The Healthy Homes Standards are back in the spotlight after the Government announced they are extending out the timeframes for compliance (see more info here). Healthy Home Compliance is relatively straight forward when you're dealing with it every day but can seem more complex if you're not. We've created this blog to help both landlords and tenants understand these laws. 


The Healthy Home Standards were introduced in 2019 as a set of minimum requirements that all New Zealand rental homes must meet, these standards are spread across 5 categories – heating, insulation, ventilation, draught-stopping, and moisture/drainage. 

For any new or renewed tenancy dated 1st July 2021 onwards, the rental properties must be compliant with the Healthy Homes Standards within 120 days of the tenancy beginning (previously 90 days).

However, by 1st July 2025 (previously 2024), all private rental properties throughout NZ must be compliant with these standards.
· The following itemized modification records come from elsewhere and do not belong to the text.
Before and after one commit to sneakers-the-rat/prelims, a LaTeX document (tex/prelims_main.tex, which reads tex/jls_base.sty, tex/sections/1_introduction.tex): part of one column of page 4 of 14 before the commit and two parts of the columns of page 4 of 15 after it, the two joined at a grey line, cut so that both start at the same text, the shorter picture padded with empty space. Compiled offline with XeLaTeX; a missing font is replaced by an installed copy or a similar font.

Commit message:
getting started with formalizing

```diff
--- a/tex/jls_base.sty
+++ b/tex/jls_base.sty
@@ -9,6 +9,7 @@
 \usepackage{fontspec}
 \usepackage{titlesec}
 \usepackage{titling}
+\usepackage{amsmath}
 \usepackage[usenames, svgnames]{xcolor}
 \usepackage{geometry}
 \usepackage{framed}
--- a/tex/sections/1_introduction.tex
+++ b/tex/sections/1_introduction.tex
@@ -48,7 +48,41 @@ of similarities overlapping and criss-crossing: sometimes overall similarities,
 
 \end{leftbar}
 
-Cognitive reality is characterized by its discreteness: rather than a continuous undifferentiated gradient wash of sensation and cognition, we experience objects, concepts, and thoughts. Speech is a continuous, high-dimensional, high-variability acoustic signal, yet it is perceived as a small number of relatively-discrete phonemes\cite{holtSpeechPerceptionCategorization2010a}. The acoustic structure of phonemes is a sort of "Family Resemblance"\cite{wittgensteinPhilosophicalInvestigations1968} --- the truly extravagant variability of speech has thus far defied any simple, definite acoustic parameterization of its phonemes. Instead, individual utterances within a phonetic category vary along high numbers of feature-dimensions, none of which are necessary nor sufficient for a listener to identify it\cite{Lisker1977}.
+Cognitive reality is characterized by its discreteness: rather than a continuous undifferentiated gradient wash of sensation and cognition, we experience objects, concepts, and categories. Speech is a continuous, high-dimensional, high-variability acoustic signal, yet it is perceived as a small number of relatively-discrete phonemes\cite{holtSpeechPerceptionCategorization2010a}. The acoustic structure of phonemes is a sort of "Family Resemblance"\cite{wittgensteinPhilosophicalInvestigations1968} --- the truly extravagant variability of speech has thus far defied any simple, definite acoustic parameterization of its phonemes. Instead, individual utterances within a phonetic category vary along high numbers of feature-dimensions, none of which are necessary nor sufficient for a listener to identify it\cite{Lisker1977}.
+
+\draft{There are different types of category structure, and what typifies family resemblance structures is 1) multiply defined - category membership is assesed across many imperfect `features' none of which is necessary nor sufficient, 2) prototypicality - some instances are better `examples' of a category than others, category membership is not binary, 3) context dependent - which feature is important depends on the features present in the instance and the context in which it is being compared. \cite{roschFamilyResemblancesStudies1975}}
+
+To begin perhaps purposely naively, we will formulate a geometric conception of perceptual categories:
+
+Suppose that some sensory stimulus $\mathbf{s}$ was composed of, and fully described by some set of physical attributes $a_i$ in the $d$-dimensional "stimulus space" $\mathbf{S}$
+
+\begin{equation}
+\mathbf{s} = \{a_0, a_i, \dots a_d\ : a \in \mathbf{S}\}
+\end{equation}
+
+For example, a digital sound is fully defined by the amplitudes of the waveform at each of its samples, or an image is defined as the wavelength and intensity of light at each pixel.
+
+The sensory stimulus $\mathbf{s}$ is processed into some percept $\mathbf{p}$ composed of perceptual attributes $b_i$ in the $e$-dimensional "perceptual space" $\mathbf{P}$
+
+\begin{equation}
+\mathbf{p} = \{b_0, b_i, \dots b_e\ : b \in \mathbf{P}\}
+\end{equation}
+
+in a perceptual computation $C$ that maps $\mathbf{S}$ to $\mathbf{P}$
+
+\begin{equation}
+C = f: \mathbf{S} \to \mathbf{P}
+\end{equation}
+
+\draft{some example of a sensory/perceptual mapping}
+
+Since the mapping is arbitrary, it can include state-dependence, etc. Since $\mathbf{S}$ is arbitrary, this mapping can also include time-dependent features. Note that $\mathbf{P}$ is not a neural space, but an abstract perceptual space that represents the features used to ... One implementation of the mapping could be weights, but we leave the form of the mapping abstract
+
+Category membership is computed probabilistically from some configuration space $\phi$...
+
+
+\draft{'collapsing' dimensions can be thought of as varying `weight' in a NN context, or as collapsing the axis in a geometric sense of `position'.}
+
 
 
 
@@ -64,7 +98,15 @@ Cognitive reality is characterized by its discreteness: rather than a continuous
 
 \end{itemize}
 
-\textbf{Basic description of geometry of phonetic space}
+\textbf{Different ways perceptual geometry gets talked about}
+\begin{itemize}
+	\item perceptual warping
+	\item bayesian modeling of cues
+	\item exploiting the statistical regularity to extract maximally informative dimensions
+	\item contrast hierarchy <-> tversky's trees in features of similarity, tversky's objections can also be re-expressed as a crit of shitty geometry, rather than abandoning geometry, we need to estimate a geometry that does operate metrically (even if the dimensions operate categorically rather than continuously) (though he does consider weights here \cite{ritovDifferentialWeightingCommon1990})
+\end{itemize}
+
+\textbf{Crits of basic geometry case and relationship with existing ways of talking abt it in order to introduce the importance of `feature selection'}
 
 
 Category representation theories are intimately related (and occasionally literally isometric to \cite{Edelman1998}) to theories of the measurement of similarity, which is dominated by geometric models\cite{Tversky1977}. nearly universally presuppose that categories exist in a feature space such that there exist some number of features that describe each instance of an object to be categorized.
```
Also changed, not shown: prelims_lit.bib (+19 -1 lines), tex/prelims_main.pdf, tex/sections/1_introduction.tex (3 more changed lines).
Regardless of the type of tenancy in place and when it began.


Heating Standards:

The main living room must have at least one fixed heater. In most cases, the acceptable types of heaters will be larger fixed devices like a heat pump, wood burner, pellet burner, or flued gas heater. However, in some cases (like a small apartment) a smaller fixed electric heater could be enough. These heaters must:

  • Be able to heat to at least 18 °C within 2 hours.
  • Maintain this temperature despite normal heat loss.
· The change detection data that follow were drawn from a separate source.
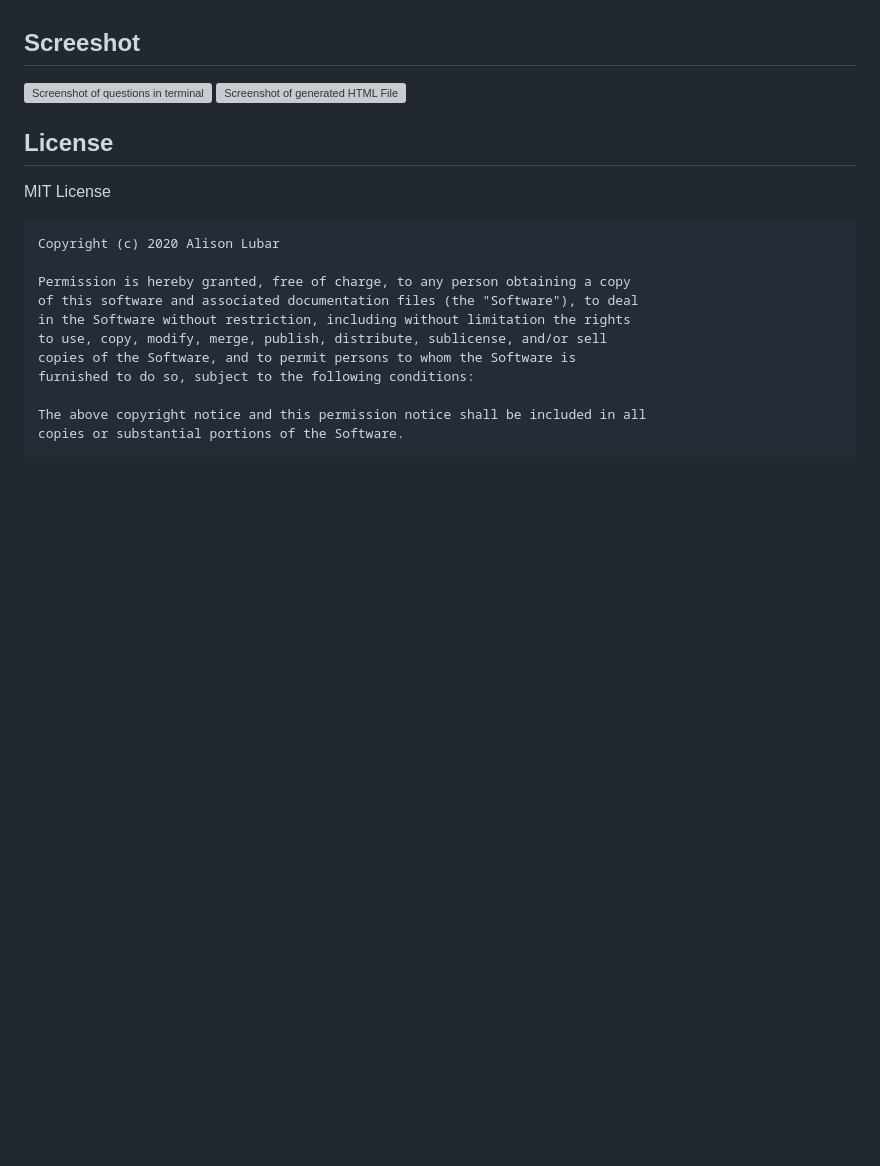
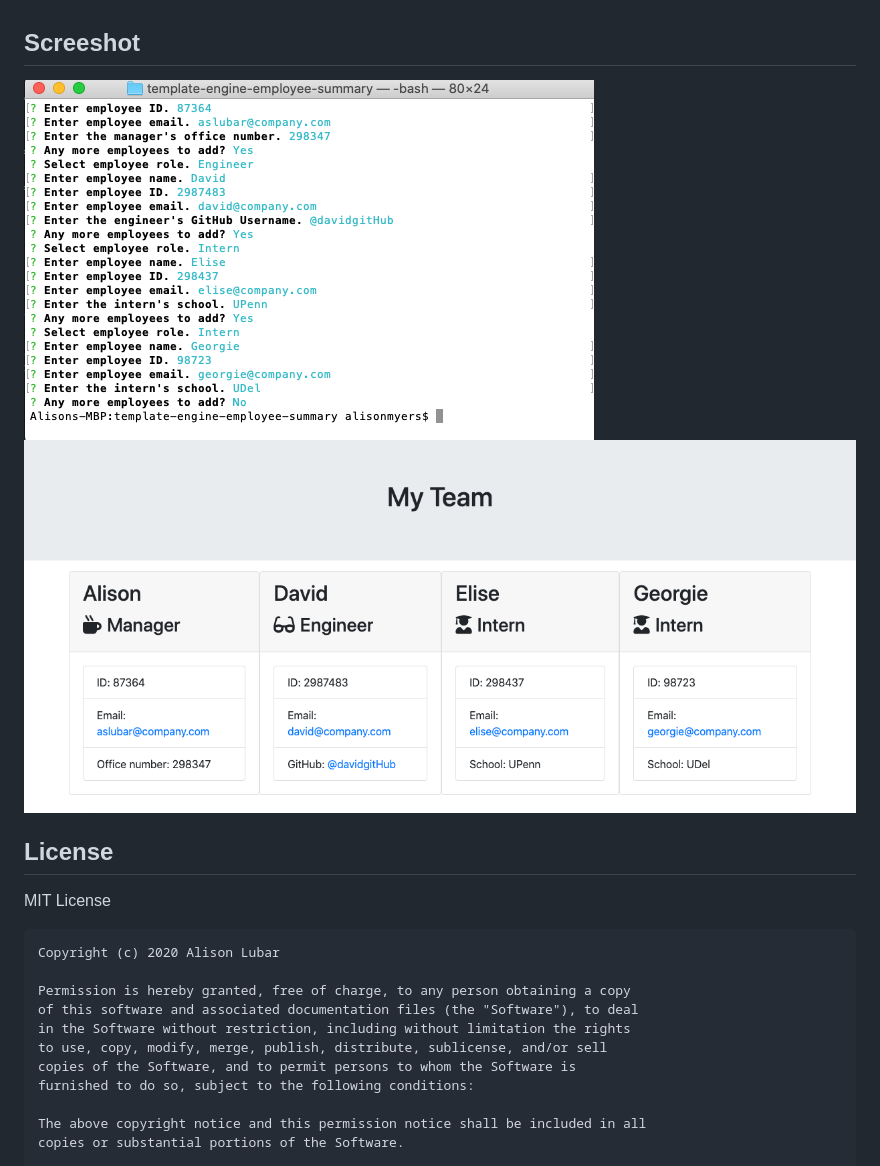
Before and after one commit to theoriginalison/template-engine-employee-summary, a Markdown page: README.md, the part around the change. Drawn GitHub-style; pictures changed too: assets/employee-page-screenshot.png (added), assets/terminal-prompts-screenshot.png (added); blank space fills up the shorter version; grey boxes are pictures that could not be loaded.

Commit message:
completed README and added images

```diff
--- a/README.md
+++ b/README.md
@@ -22,8 +22,8 @@ Run an npm install on inquirer and jest.
 Once installed, open the terminal. Add all employees. When you're finished, indicate that there are no more employees to add (a "NO" to the final question). Then, the team.html team page will be generated in the root folder of the application.
 
 ## Screeshot
-![Screenshot of questions in terminal](??)
-![Screenshot of generated HTML File](??)
+![Screenshot of questions in terminal](./assets/terminal-prompts-screenshot.png)
+![Screenshot of generated HTML File](./assets/employee-page-screenshot.png)
 
 ## License
 MIT License
```
Also changed, not shown: 1 other file.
Insulation Standards:

All rental properties must have ceiling and underfloor insulation throughout the home. There are a few exceptions to this – for example if your home is sitting on a concrete slab or has a flat roof, so installing insulation is not doable unless major construction work is done – but, if each space is easily & safely accessible, there must be insulation present & up to standard.
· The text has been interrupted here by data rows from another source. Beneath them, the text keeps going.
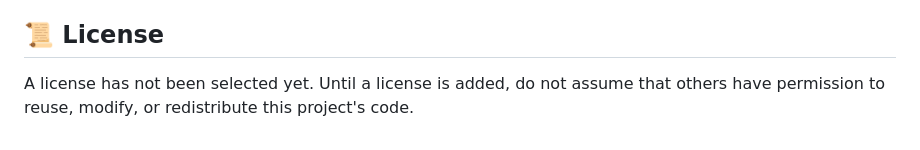
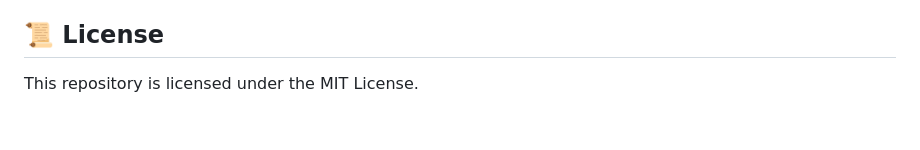
Before and after one commit to isha-arjun/the-internets-secret-room, a Markdown page: README.md, the part around the change. GitHub-like rendering.

Commit message:
Add MIT License to README

```diff
--- a/README.md
+++ b/README.md
@@ -100,4 +100,4 @@ A mysterious little experiment in interactive storytelling, puzzle design, and b
 
 ## 📜 License
 
-A license has not been selected yet. Until a license is added, do not assume that others have permission to reuse, modify, or redistribute this project's code.
+This repository is licensed under the MIT License.
```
Insulation has an R-value, with a higher R-value indicating better insulation, rental properties in the South Island must meet these minimum R-values:

  • R-3.3 in the ceilings.
  • R-1.3 in the floors.


Ventilation Standards:

All habitable spaces in a rental property must have at least one window or door that:

  • Opens to the outdoors.
  • Is at least 5% of the floor area of the room.
  • Can be safely secured in an open position.


Each kitchen and bathroom much have an extractor fan installed that vents air outside. These fans have a minimum diameter that they must meet.

  • At least 150mm in the kitchens.
  • At least 120mm in the bathrooms.


Draught-Stopping Standards:

All rental homes must be free of any unreasonable gaps or holes that cause noticeable draughts. Any gaps or holes in walls, ceilings, windows, skylights, floors, or doors that exceed 3mm in width (and are not intentional parts of the construction) need to be sufficiently sealed. This includes open fireplaces – these must be closed off or have their chimneys blocked.


Moisture and Drainage Standards:

  • If a rental property has an enclosed and safely accessible sub-floor space, then it must have a ground moisture barrier present.
  • Rental properties must have a drainage system that efficiently drains storm water, surface water, and ground water to an appropriate outfall.
  • Where appropriate, the drainage system must include gutters, downpipes, and drains for removal of water from the roof.


The consequences for not meeting Landlord obligations under the Healthy Home Standards are significant, up to $7,200.00 in fines, so it’s important to know whether your rental property is compliant or not. For guidance in this area, you're welcome to contact our property management team.


Information accurate at the time of writing (22 November 2022)